Deep Energy Retrofits aim to save at least 50% total energy in homes. This particular project goes a little deeper to 70% savings - the target set out by the Affordable Comfort 1000 home challenge . The objectives of this study are to demonstrate how to get to low energy savings and to document how to identify aspects of each home that are working well and those that are less successful so that others can learn from these pioneering efforts. We are performing detailed end-use monitoring of gas and electricity use in ten deep retrofit homes in northern California. All the retrofits have been paid for by the home owners so this gives insight into what is done without direct incentives. The detailed measurements allow us to identify where the energy is used in a home, where savings are being met (and where they are not) and what aspects of the retrofits are successful (and which are not). Monitoring is currently underway, but we have already been able to identify key issues:
- Keep it simple. Simpler approaches are easier for a contractor to understand and get right the first time. They also tend to be more robust and less likely to fail in the long term.
- Use existing off the shelf technology. Again - this increases the likelihood that a contractor can get it right. It also reduces the risk for homeowners (and we are very risk-averse when it comes to our homes).

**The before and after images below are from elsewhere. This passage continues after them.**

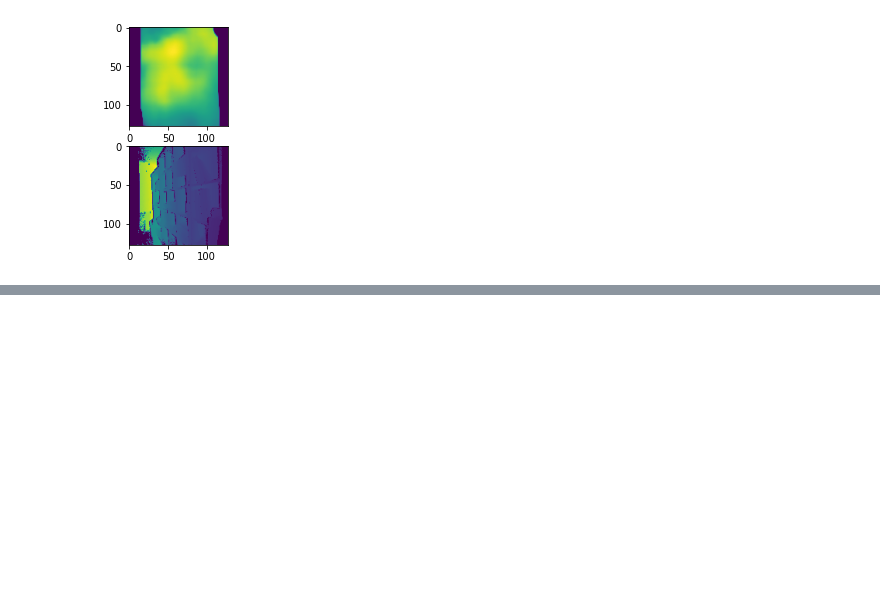
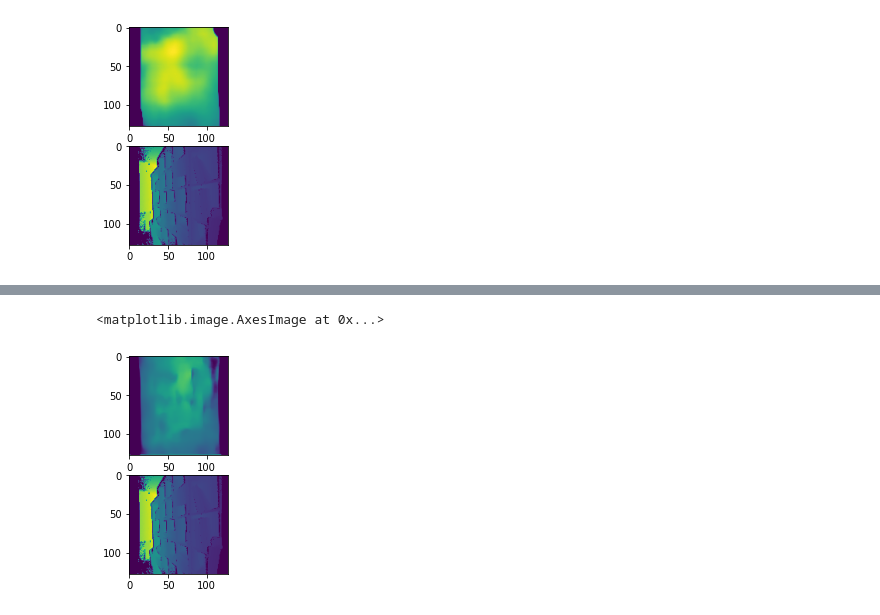
Before and after one commit to CSCCNY/final-project-monodepth-ccny, a Jupyter notebook: Notebooks/ssuwal/ResNet35Unet_ssim_loss_func.ipynb, the cells around one changed output, grey strips where cells are left out. Drawn from its saved outputs; the diff is of its cells as text; code cells hidden in the pictures; blank space fills up the shorter version.

Commit message:
use multiscale ssim, performance, no improving

```diff
--- a/Notebooks/ssuwal/ResNet35Unet_ssim_loss_func.ipynb
+++ b/Notebooks/ssuwal/ResNet35Unet_ssim_loss_func.ipynb
@@ -601,0 +604,18 @@ plt.imshow(y_test[0]*255)
+# %%
+model = UResNet34(input_shape=(128,128,3), name='u-resnet34-3')
+#Loss function
+def ssim_loss(y_true, y_pred):
+    y_true = tf.expand_dims(y_true, -1)
+    y_pred = tf.expand_dims(y_pred, -1)
+    im1 = tf.image.convert_image_dtype(y_true, tf.float32)
+    im2 = tf.image.convert_image_dtype(y_pred, tf.float32)
+    ssim2 = tf.image.ssim_multiscale(im1, im2, max_val=1.0, filter_size=6,
+                          filter_sigma=0.5, k1=0.01, k2=0.03)
+    return tf.reduce_mean(1 - ssim2)
+
+
+model.compile(optimizer='sgd', loss=ssim_loss, metrics=['acc', ssim_loss])
+
+
+os.environ['TF_CPP_MIN_LOG_LEVEL'] = "2"
+model.fit(X_train, y_train, batch_size=8, epochs=50, validation_split=0.2, verbose=1)
@@ -601,0 +641,11 @@ plt.imshow(y_test[0]*255)
+# %%
+preds = model.predict(X_test)
+# %%
+prds1 = np.reshape(preds[0], newshape=(preds[0].shape[0]*preds[0].shape[1]))
+plt.subplot(2,1,1)
+plt.imshow(np.reshape(prds1, newshape=(128, 128))*255)
+plt.subplot(2,1,2)
+plt.imshow(y_test[0]*255)
+# %% [output]
+<matplotlib.image.AxesImage at 0x...>
+[figure, added]
```
Also changed, not shown: parts of 5 cells of this notebook.
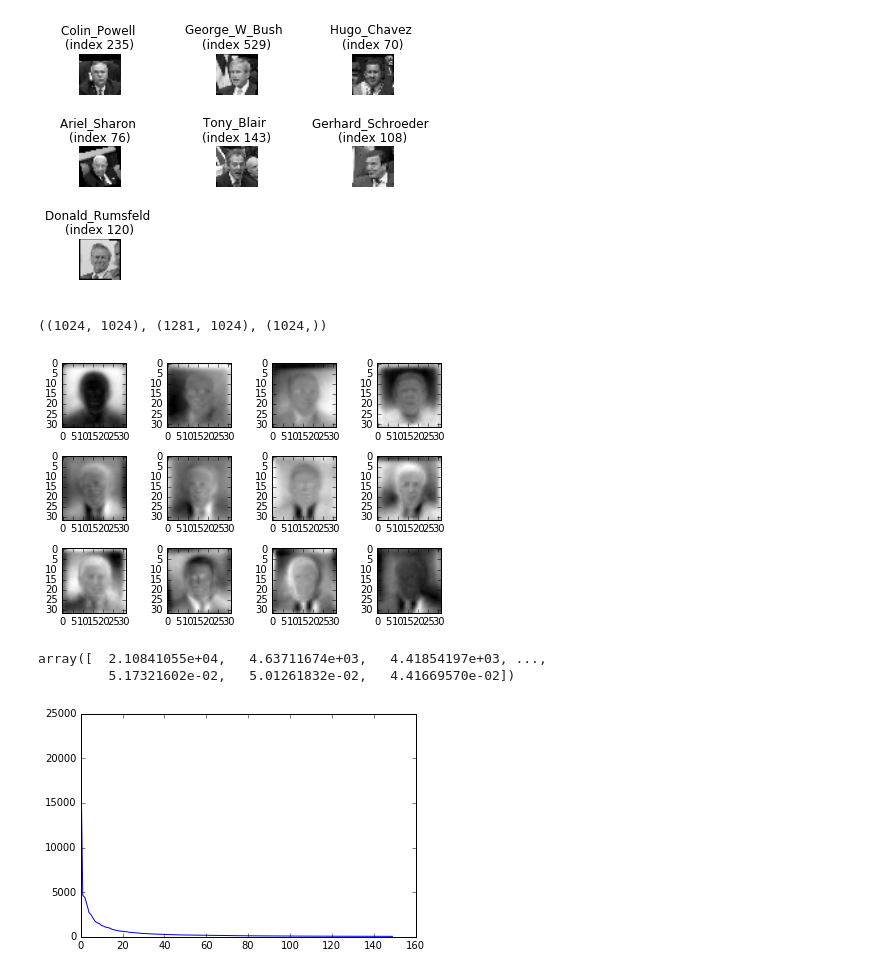
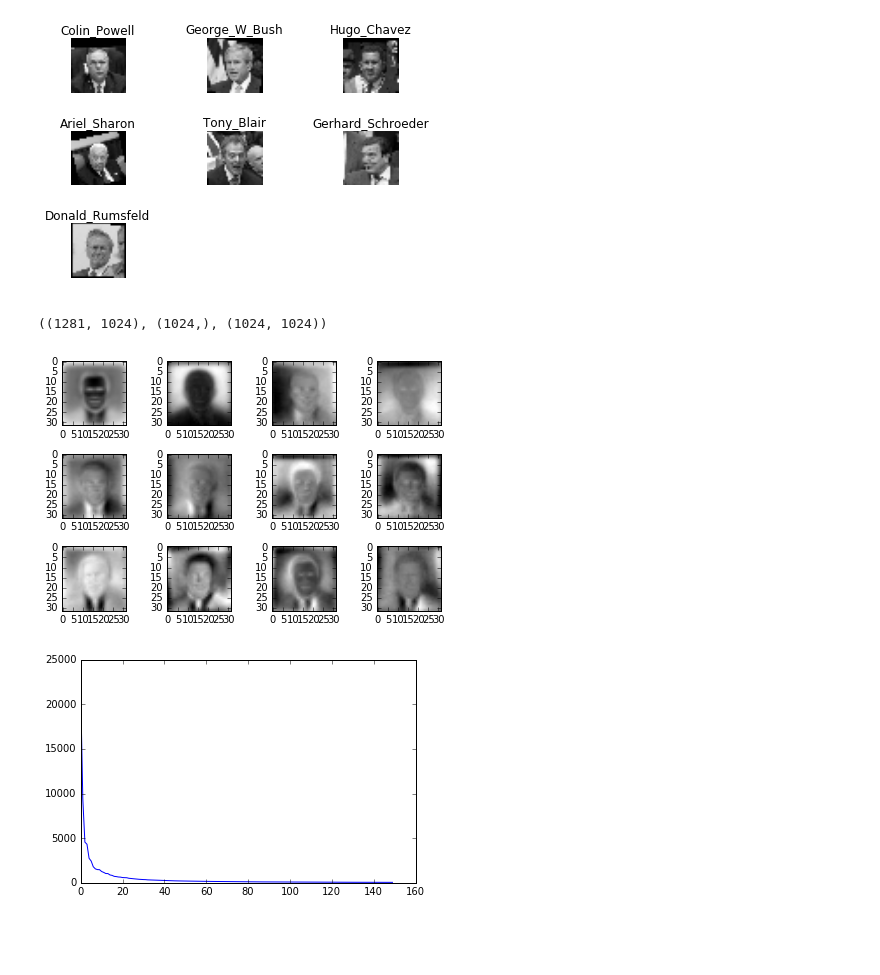
Before and after one commit to mahieke/maschinelles_lernen, a Jupyter notebook: a2/excercise2.ipynb, the cells around one changed output. Cells and saved outputs as stored; diff of their text form; code cells hidden in the pictures; blank space fills up the shorter version.

```diff
--- a/a2/excercise2.ipynb
+++ b/a2/excercise2.ipynb
@@ -29,0 +23,3 @@ print(design_matrix_data.index.levels)
+# %%
+train_design_matrix = np.asmatrix(np.concatenate(train_data))
+test_design_matrix = np.asmatrix(np.concatenate(test_data))
@@ -30,17 +38,12 @@ print(design_matrix_data.index.levels)
 # %%
 # Plot the test data
 fig = plt.figure()
-for i, (index, row) in enumerate(design_matrix_test.iterrows(), start=1):
-    ax = plt.subplot(3,3,i)
-    ax.set_title("{} \n(index {})".format(index[0], index[1]))
+for i, row in enumerate(test_design_matrix):
+    ax = plt.subplot(3,3,i+1)
+    ax.set_title("{}".format(test_names[i]))
     plt.axis('off')
     plt.tight_layout()
-    dim = np.sqrt(np.shape(row))
+    dim = np.sqrt(row.shape[1])
     plt.imshow(np.reshape(row, (dim, dim)), cmap=plt.gray(), )
 # %% [output]
-[figure, old version]
+[figure, new version]
-# %%
-Qi, Ai, Sigma = util.pca(design_matrix_data)
-Qi.shape, Ai.shape, Sigma.shape
-# %% [output]
-((1024, 1024), (1281, 1024), (1024,))
@@ -47,17 +53,21 @@ Qi.shape, Ai.shape, Sigma.shape
+# %%
+train_mean = np.mean(train_design_matrix, axis=1)
+test_mean = np.mean(test_design_matrix, axis=1)
+train_aligned = train_design_matrix - train_mean
+test_aligned = test_design_matrix - test_mean
+# %%
+u, d, v = np.linalg.svd(train_aligned, full_matrices=False)
+u.shape, d.shape, v.shape
+# %% [output]
+((1281, 1024), (1024,), (1024, 1024))
 # %%
 # Plot the first 12 eigenfaces
 fig = plt.figure()
-for i, eigenface in enumerate(Qi[:12], start=1):
+for i, eigenface in enumerate(v[:12], start=1):
     plt.subplot(3, 4, i)
     plt.tight_layout()
-    dim = np.sqrt(np.shape(eigenface)[0])
+    dim = np.sqrt(eigenface.shape[1])
     plt.imshow(np.reshape(eigenface, (dim, dim)), cmap=plt.gray())
 # %% [output]
-[figure, old version]
+[figure, new version]
-# %%
-eigenvalues = Sigma**2
-eigenvalues
-# %% [output]
-array([  2.10841055e+04,   4.63711674e+03,   4.41854197e+03, ...,
-         5.17321602e-02,   5.01261832e-02,   4.41669570e-02])
 # %%
```
Also changed, not shown: parts of 17 cells of this notebook, 1 other file.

- Staging of retrofits over time can be a successful strategy to reduce the one-time financial burden - but it requires good planning.
- 70% savings are attainable - but only if all end uses are addressed.
- At these low levels of energy use the contributions of occupants are significant - so their behavior can make or break their ability to meet their energy saving targets.